[DIRECTIONS FOR THIS TASK] Every line in the entries where "text" is found should be copied.

[EXTRACTED INFORMATION]
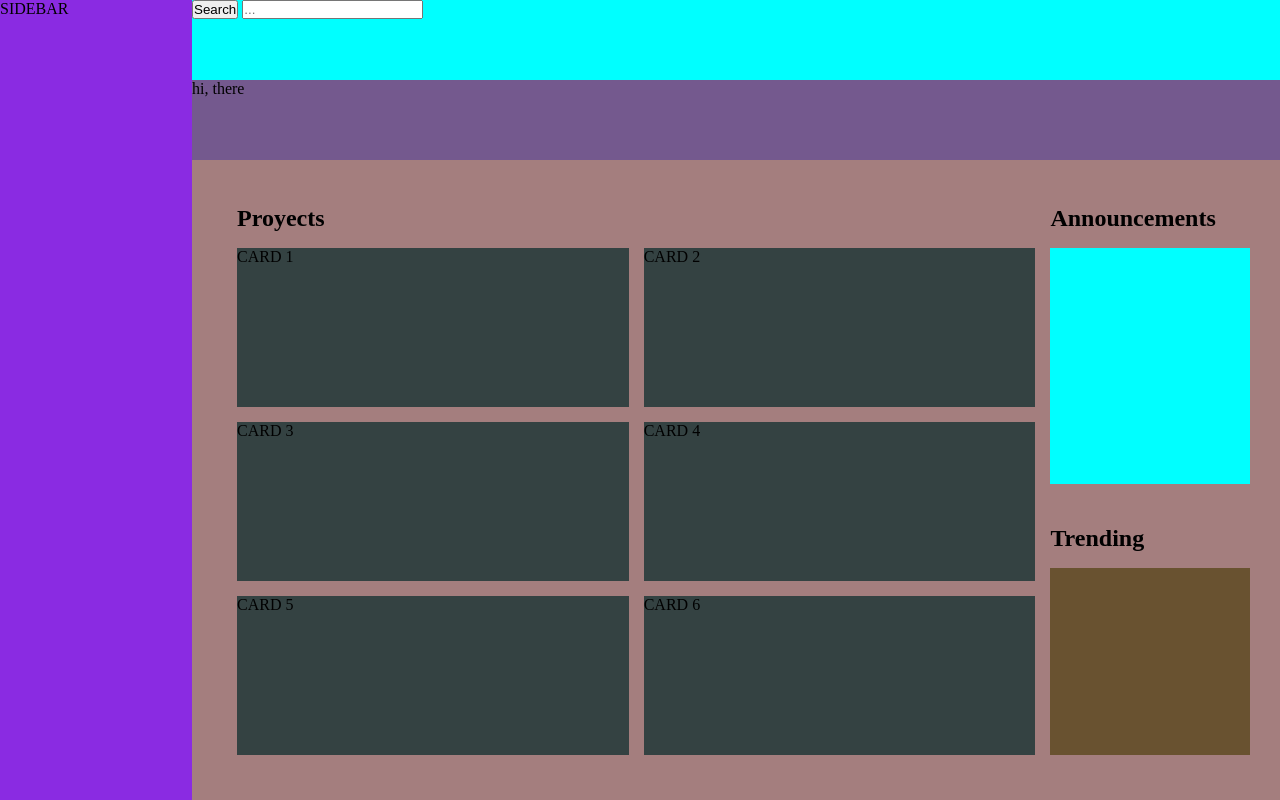
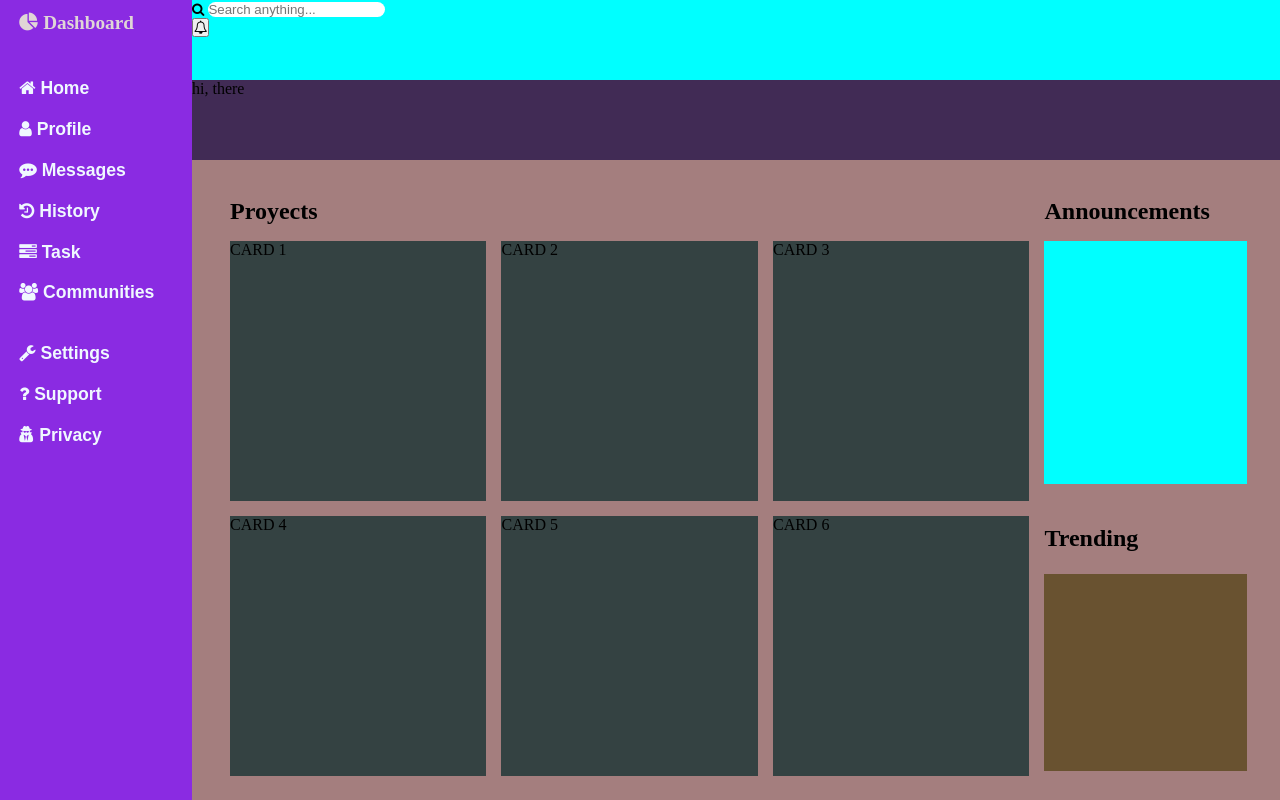
Before and after one commit to lucas-perata/admin_layout, a plain HTML site: page index.html in a window 1280 px wide. Drawn offline with Linux system fonts and the light colour scheme.

Commit message:
Agregado de logos y mejora del layoutgeneral

```diff
--- a/index.html
+++ b/index.html
@@ -5,16 +5,20 @@
     <meta http-equiv="X-UA-Compatible" content="IE=edge">
     <meta name="viewport" content="width=device-width, initial-scale=1.0">
     <link rel="stylesheet" href="style.css">
+    <link rel="stylesheet" href="https://cdnjs.cloudflare.com/ajax/libs/font-awesome/4.7.0/css/font-awesome.min.css">
     <title>Admin Layout</title>
 </head>
 <body>
     <div class="container">
+
         <header>
             <div class="up">
             <form id="form">
-                <button>Search</button>
-                <input type="search" id="query" name="q" placeholder="...">
+                <button class="search"><i class="fa fa-search"></i> </button>
+                <input type="search" id="query" name="q" placeholder="Search anything...">
               </form>
+
+            <button><i class="fa fa-bell-o"></i> </button>
             </div>
 
             <div class="down">
@@ -68,7 +72,18 @@
         </main>
 
         <div class="sidebar">
-            SIDEBAR
+            <h2> <i class="fa fa-pie-chart"></i> Dashboard</h2>
+            <div class="layout">
+              <button class="btn"><i class="fa fa-home"></i> Home</button>
+              <button class="btn"><i class="fa fa-user"></i> Profile</button>
+              <button class="btn"><i class="fa fa-commenting"></i> Messages</button>
+              <button class="btn"> <i class="fa fa-history"></i> History</button>
+              <button class="btn"><i class="fa fa-tasks"></i> Task</button>
+              <button class="btn"><i class="fa fa-users"></i> Communities</button>
+                 <button class="btn" id="settings"><i class="fa fa-wrench"></i> Settings</button>
+             <button class="btn" id="support"><i class="fa fa-question"></i> Support</button>
+             <button class="btn" id="privacy"><i class="fa fa-user-secret"></i> Privacy</button>
+            </div>
         </div>
 
     </div>
--- a/style.css
+++ b/style.css
@@ -1,6 +1,16 @@
 * {
     margin: 0;
     padding: 0;
+}
+
+@media screen and (max-width: 800px) {
+    .container, .main, .right {
+      width: 100%; /* The width is 100%, when the viewport is 800px or smaller */
+    }
+  }
+
+button {
+    cursor:pointer;
 }
 
 .container {
@@ -13,39 +23,107 @@
 header {
     background-color: blue;
     grid-column:  2 ;
+    display: grid;
+    grid-template-rows: 50% 50%;
 }
 
 header .up{
     background-color: aqua;
-    height: 50%;
+
+    grid-row: span 1;
 }
 
 header .down {
-    background-color: rgb(116, 89, 142);
-    height: 50%;
+    background-color: rgb(65, 43, 85);
+
+    grid-row: 2;
 }
+
+input {
+    border-radius: 20px;
+    border-style: none;
+}
+
+ .search {
+     border-style: none;
+    background-color: aqua;
+}
+
 
 .sidebar {
     background-color: blueviolet;
     grid-column: 1;
     grid-row: 1/3;
+
+    display: grid;
+    justify-content: start;
+    grid-template-rows: 7% 50%;
 }
+
+.sidebar > .layout, .sidebar > h2{
+margin-top: 1.5vh;
+margin-left: 1.5vw;
+color: rgb(224, 214, 214);
+}
+
+.sidebar h2{
+    font-size: 1.5vw;
+}
+
+.layout{
+    grid-row: 2;
+    display: grid;
+    }
+
+
+
+.btn {
+    border-style: none;
+    font-weight: 700;
+
+    text-align: start;
+    font-size: 2.2vh;
+    background-color:blueviolet;
+    color: aliceblue;
+
+    width: fit-content;
+}
+
+.btn:hover {
+    color: rgb(243, 204, 231);
+}
+
+#settings {
+    grid-row: 8
+}
+
+#support{
+    grid-row:9
+}
+
+#privacy{
+    grid-row: 10;
+}
+
 
 main {
     background-color: rgb(164, 126, 126);
     grid-column: 2;
     grid-row: 2;
 
-    padding: 45px;
+
+    padding: 38px;
 
     gap: 15px;
 
     display: grid;
-    grid-template-columns: 80% 20%;
-    grid-template-rows: 5% 43% 2% 5% auto;
+    grid-template-columns: 79% 20%;
+    grid-template-rows: 5% 43% 2% 6% 35%;
+    overflow: auto;
 
+    font-size: 2vh;
+}
 
-}
 
 main .content{
 
@@ -54,7 +132,8 @@ main .content{
     grid-row: 2/-1 ;
 
 
-    grid-template-columns: auto auto;
+    grid-template-columns: repeat(auto-fit, minmax(30%, 1fr));
+    grid-auto-rows: 49%;
 
     gap: 15px;
 
@@ -70,8 +149,9 @@ main .trending {
     background-color: rgb(105, 82, 48);
 
     grid-column: 2;
-    grid-row: 5/-1;
+    grid-row: 5/ 6;
 
+    height: auto;
 
 }
 
```
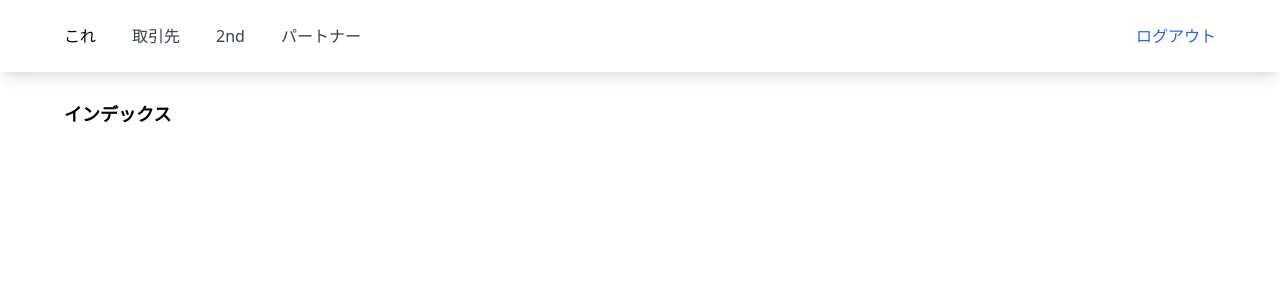
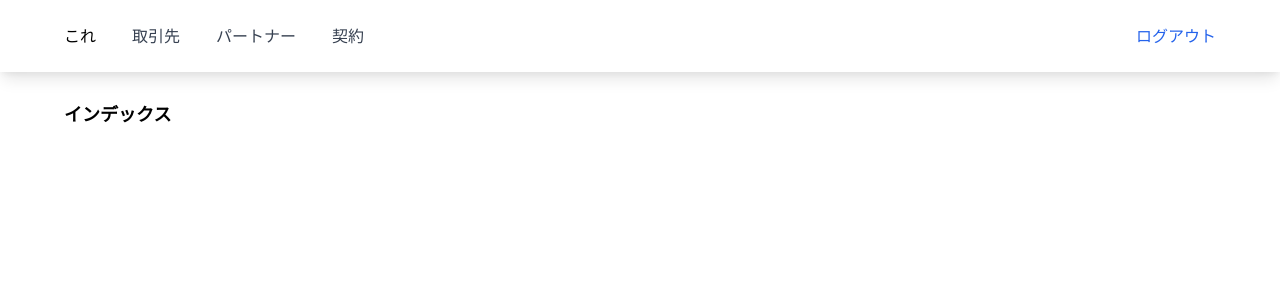
Before and after one commit to hayamakazuyuki/emani-pro, a Flask app: page / in a window 1280 px wide. Shown: the top 300 px of the page. Run offline with Flask 2, Linux system fonts and the light colour scheme.

Commit message:
updated: navbar

```diff
--- a/flask-sf/app/templates/navbar.html
+++ b/flask-sf/app/templates/navbar.html
@@ -9,8 +9,9 @@
                 <!-- primary nav goes here -->
                 <div class="hidden md:flex items-center space-x-1">
                     <a href="/customer" class="py-3 px-4 text-gray-700 hover:text-gray-900 hover:underline">取引先</a>
-                    <a href="/contractor" class="py-3 px-4 text-gray-700 hover:text-gray-900 hover:underline">2nd</a>
                     <a href="/contractor" class="py-3 px-4 text-gray-700 hover:text-gray-900 hover:underline">パートナー</a>
+                    <a href="/contract" class="py-3 px-4 text-gray-700 hover:text-gray-900 hover:underline">契約</a>
+
                 </div>
             </div>
 
```
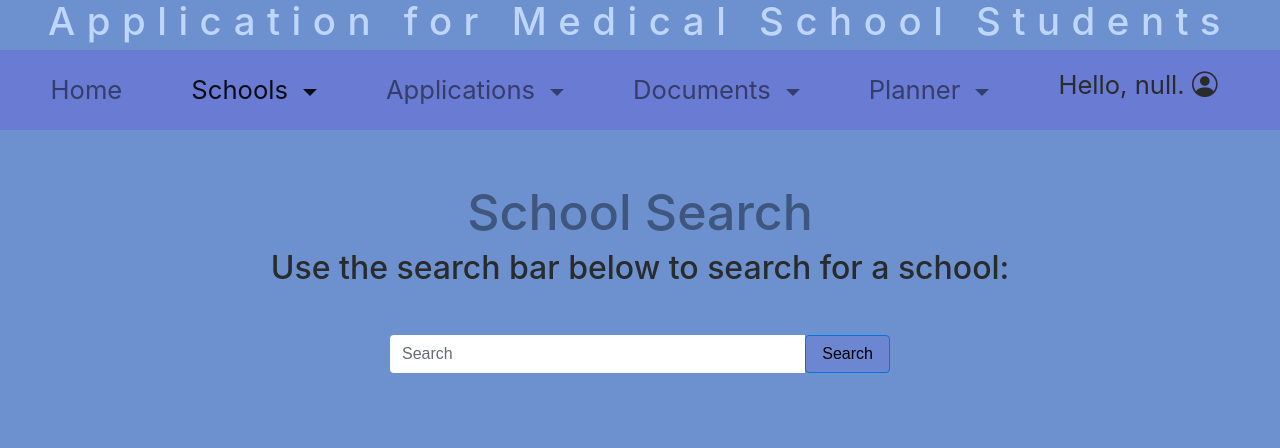
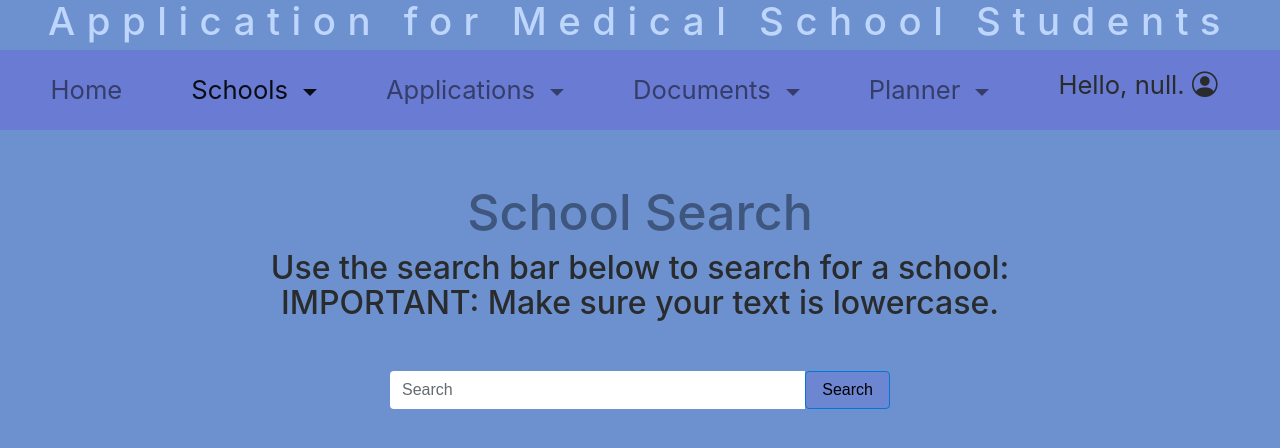
Before and after one commit to mghuneim/422GR5, a plain HTML site: page search.html in a window 1280 px wide. Drawn offline with nearby package versions, Linux system fonts and the light colour scheme.

Commit message:
fixed text

```diff
--- a/search.html
+++ b/search.html
@@ -119,7 +119,8 @@
 
     </body>
     <h2 id="searchTitle" style="text-align: center">
-      Use the search bar below to search for a school:
+      Use the search bar below to search for a school: <br/>
+      IMPORTANT: Make sure your text is lowercase.
     </h2>
     <script type="text/javascript">
       function resultsPageChoice() {
```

[REPLY TO THE EXERCISE]
+    text-align: start;
                     <a href="/customer" class="py-3 px-4 text-gray-700 hover:text-gray-900 hover:underline">取引先</a>
-                    <a href="/contractor" class="py-3 px-4 text-gray-700 hover:text-gray-900 hover:underline">2nd</a>
                     <a href="/contractor" class="py-3 px-4 text-gray-700 hover:text-gray-900 hover:underline">パートナー</a>
+                    <a href="/contract" class="py-3 px-4 text-gray-700 hover:text-gray-900 hover:underline">契約</a>
fixed text
     <h2 id="searchTitle" style="text-align: center">
+      IMPORTANT: Make sure your text is lowercase.
     <script type="text/javascript">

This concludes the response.